in these properties are or how the properties are named inside a proxy,
TMRM itself does not say.
This is the task of a disclosure: Here you say that your properties
are 'haircolor' and 'shoesize' and that the values of these are color
sets (red, green, blonde) and integer ranges (10 .. 50). With such
'ontological commitment' the 'TM model factory' creates a TM
TMDM is 'only' one of the many you might want to create. The way
Patrick et.al. have envisaged this is that different applications
might have a rather different background in terms of the data they
use. Since all of them have TMRM as conceptual background all these

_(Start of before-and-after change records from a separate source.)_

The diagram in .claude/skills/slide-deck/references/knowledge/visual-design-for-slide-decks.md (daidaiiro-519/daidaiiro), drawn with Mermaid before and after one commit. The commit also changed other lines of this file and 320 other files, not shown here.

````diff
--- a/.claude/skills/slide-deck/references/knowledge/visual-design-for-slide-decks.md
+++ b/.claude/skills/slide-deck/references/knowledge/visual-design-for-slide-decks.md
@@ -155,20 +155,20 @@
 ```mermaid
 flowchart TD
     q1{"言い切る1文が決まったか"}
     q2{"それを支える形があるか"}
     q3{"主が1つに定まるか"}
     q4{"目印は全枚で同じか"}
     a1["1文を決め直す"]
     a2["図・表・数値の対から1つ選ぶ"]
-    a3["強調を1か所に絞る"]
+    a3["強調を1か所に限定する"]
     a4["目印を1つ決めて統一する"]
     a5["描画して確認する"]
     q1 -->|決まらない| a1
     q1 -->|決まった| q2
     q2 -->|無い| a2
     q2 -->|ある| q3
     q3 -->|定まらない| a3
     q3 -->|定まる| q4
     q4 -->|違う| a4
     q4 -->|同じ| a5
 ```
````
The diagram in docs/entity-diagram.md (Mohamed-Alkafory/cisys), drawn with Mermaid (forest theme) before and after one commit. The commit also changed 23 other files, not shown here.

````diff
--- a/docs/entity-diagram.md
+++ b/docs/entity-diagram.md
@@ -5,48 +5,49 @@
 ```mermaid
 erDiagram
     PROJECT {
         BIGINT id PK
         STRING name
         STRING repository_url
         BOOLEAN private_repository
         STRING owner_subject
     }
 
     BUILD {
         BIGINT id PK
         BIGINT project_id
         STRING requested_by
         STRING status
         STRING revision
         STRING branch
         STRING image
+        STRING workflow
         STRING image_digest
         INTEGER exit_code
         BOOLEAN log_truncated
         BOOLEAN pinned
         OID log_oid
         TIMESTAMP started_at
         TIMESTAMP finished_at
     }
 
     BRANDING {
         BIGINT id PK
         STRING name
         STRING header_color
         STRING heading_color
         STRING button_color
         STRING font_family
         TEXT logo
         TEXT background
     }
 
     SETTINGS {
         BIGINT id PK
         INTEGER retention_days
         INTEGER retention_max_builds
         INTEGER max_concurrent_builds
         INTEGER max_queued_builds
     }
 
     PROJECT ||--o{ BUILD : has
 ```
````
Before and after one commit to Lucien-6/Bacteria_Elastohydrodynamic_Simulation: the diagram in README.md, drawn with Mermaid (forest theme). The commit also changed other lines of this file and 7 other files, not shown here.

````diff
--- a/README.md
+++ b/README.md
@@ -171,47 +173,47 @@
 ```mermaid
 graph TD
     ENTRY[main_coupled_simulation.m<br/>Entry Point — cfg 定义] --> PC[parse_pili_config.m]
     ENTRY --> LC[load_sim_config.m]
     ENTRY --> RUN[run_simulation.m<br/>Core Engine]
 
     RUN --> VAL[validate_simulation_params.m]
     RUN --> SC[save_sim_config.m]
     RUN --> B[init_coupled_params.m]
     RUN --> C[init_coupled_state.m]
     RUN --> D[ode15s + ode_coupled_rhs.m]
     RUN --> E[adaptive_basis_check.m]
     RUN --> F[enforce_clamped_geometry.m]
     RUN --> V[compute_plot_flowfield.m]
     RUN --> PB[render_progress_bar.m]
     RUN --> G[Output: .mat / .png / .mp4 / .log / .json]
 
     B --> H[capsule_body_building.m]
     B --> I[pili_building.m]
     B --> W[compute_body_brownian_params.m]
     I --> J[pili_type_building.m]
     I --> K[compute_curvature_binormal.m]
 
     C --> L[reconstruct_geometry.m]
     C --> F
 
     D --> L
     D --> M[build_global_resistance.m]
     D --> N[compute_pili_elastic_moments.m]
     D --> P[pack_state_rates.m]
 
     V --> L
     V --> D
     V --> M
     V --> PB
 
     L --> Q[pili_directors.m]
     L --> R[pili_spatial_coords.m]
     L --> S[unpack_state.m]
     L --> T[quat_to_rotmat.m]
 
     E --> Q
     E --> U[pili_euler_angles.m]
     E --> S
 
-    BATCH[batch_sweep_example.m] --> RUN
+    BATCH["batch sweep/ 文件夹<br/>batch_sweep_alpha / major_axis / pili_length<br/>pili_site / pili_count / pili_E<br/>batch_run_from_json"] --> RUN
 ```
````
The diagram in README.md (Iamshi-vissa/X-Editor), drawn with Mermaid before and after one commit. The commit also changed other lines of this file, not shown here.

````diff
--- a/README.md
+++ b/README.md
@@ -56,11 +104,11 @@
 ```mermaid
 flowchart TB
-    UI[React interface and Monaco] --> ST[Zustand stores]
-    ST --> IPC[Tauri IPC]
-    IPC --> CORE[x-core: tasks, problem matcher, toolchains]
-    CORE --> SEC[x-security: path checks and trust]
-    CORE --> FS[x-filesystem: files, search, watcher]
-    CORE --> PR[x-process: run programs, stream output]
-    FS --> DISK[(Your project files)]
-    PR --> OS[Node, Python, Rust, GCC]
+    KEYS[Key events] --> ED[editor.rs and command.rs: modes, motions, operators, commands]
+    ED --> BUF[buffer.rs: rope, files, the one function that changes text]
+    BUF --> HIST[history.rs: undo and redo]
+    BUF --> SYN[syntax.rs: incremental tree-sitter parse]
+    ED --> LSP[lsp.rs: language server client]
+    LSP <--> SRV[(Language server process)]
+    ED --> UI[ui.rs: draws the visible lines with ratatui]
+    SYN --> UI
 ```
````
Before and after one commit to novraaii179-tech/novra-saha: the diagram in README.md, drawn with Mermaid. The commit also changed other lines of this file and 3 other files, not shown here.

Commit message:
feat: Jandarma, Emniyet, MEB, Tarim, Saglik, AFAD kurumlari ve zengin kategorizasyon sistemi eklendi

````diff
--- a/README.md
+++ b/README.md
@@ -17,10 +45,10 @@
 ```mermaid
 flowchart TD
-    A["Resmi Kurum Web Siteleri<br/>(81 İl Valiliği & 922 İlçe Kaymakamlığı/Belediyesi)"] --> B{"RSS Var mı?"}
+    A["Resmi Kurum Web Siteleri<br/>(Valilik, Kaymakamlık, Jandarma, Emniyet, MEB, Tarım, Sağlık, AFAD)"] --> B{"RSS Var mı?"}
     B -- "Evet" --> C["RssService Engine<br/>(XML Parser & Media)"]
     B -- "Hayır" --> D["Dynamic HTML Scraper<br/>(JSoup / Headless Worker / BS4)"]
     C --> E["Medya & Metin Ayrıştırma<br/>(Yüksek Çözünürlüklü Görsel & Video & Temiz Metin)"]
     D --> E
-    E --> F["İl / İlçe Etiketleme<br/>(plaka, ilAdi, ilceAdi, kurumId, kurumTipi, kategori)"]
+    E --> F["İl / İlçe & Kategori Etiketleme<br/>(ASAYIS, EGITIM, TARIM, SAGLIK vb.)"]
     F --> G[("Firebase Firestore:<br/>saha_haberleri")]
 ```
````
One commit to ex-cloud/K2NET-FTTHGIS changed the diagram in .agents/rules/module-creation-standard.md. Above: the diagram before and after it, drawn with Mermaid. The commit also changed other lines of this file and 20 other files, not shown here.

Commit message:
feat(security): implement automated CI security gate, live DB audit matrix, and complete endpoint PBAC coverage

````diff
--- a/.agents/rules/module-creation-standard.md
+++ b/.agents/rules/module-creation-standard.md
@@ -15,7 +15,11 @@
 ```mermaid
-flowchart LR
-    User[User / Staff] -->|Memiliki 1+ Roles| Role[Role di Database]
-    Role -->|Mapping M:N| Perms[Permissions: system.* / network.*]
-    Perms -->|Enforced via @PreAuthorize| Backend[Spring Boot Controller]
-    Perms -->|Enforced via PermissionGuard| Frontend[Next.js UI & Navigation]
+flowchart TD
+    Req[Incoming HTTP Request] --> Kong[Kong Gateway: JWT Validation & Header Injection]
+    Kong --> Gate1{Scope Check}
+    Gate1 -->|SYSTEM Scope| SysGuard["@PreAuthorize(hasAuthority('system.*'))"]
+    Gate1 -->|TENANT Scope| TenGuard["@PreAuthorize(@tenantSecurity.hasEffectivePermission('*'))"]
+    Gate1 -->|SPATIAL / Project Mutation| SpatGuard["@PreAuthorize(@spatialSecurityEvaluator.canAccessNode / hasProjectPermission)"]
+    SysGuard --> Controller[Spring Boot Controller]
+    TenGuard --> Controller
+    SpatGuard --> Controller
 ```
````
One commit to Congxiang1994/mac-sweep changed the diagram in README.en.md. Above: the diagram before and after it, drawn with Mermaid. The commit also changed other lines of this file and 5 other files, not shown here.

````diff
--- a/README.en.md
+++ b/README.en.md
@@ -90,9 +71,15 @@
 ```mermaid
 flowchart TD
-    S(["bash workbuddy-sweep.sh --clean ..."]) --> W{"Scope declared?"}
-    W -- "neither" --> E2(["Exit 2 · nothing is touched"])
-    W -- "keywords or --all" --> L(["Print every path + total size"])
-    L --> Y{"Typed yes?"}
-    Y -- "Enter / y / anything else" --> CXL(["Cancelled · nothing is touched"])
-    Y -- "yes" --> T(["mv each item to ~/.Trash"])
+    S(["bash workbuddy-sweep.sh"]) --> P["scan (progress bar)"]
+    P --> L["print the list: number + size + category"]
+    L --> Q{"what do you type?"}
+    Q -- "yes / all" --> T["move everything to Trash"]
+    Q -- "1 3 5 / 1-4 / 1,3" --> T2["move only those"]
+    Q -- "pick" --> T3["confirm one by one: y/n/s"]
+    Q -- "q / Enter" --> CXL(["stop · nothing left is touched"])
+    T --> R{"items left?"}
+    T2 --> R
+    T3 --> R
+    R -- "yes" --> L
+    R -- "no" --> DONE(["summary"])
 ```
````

different data repositories can be combined.
> 2. What form do you envisage the TMRM taking? I know there is a
> mathematical model that Robert Barta is working on, but do you see
> there being other parts, and if so, what form would they take, what
> would the function of each part be, and how would they fit together?
TMRM itself is not big, so I do not think there will be many
components. One separate part might be that of path expressions
dealing with (trivial) navigation through an existing map, another
has to cover the disclosure process.
> 3. What do you think is the best way to "ground" subjects? That is,
> to unambiguously and unequivocally identify them in a a way t hat is
> useful and convenient for the rest of the TM-related methodologies?
Woohie. This is a big and hairy topic, so that I chicken out of
an answer. But reading through the introduction of
might give you a hint how TMRM can help here.
> 4. What would you ultimately want to be able to do with the TMRM?
> That is, do you have any use cases in mind that you envisage the
> TMRM would address?
One "use case" may be EII (enterprise information integration) where
different applications see their data "topicmappish" using the TMRM
"one proxy for one subject" paradigm to bring all that data onto a
level where it can be compared identity-wise. But this use case is so
fundamental, that it may appear actually everywhere.
> I appreciate that there are probably no definitive answers to these
> questions right now as the model is still at an early stage of
> development, but I am interested to learn everyone's viewpoint and
> perhaps through this process, to clarify where the areas of
> consensus and of disconnection are.
Well, TMRM has undergone some evolution in the last years. It became
quite minimalistic eventually, so I would guess that it reached a
point where more abstraction does more bad than good.
Hope this helps.